JOHANNESBURG (Reuters) - About two-thirds of people think video replays should be used to avert refereeing blunders like those that marred two World Cup games at the weekend, a survey showed on Thursday.
England and Mexico fell victim to howlers by officials in their second-round matches on Sunday, prompting an apology from FIFA president Sepp Blatter.
Blatter, who rejected the use of goalline technology just three months ago, said the game’s governing body would now look again at the issue, although he ruled out using video replays.
The New York-based Nielsen Company surveyed 27,000 people in 55 countries on questions related to soccer’s biggest event, including whether referees should have video replays to help them make close calls.
Sixty-five percent of them backed the use of video replays at the World Cup. Only about one in 10 respondents said the ban should stay, while the rest were undecided, the research company said in a statement.
Technology is already used in other major sports such as cricket and tennis.
Nielsen’s online poll showed regional support for video technology to be used at the World Cup was strongest in South America, where 79 percent respondents thought FIFA should change its position.
However, in Ireland, whose team lost a playoff to reach the World Cup finals after an infamous handball by France’s Thierry Henry, 84 percent of people said video assistance was a good idea.

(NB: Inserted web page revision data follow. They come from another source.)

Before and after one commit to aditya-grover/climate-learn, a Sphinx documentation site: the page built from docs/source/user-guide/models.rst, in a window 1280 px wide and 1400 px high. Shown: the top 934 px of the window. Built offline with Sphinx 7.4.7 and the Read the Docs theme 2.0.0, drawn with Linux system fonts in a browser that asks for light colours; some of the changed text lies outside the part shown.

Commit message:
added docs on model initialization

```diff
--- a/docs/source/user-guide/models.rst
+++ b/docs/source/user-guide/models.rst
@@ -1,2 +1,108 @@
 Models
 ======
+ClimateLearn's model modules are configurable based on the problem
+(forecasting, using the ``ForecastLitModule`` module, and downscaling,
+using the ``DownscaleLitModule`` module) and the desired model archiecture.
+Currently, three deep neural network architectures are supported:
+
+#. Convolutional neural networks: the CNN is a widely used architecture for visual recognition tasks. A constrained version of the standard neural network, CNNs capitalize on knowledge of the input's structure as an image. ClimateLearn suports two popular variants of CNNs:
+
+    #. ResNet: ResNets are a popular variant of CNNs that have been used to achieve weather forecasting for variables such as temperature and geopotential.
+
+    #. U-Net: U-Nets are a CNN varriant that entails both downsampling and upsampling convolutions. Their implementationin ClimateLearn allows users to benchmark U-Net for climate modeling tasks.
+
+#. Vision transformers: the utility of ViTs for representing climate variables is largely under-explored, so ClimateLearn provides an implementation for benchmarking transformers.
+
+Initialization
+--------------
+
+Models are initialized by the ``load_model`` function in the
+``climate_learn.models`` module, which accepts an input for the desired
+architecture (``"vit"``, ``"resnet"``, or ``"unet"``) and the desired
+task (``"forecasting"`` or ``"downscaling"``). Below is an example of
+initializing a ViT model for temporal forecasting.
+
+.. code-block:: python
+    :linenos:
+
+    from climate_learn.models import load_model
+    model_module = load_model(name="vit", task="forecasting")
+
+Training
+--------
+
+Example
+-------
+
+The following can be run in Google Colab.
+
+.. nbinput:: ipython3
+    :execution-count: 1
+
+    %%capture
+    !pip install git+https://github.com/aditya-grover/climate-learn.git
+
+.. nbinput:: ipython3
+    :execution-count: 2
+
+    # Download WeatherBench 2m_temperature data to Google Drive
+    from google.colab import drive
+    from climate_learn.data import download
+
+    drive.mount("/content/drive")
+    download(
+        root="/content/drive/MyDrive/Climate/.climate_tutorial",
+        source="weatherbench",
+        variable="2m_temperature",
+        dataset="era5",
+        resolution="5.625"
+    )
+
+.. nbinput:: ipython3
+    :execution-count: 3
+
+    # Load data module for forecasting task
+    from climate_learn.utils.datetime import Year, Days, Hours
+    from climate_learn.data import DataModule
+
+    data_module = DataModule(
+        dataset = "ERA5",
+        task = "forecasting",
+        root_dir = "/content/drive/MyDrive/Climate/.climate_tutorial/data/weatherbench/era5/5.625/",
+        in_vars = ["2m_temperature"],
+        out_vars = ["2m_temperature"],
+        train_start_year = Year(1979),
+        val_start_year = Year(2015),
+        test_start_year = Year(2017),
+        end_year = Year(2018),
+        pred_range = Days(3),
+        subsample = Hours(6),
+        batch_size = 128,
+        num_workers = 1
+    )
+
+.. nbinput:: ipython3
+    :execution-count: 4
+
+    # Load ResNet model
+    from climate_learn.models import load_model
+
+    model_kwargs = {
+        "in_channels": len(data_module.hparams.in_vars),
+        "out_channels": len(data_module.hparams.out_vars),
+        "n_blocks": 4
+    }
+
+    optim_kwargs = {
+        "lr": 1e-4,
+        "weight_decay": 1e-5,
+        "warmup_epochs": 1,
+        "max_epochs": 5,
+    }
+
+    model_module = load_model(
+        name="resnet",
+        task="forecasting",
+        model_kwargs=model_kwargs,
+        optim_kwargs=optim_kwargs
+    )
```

The company said online discussion about video replays soared after the refereeing decisions that hit England and Mexico at the weekend.
Editing by Michael Holden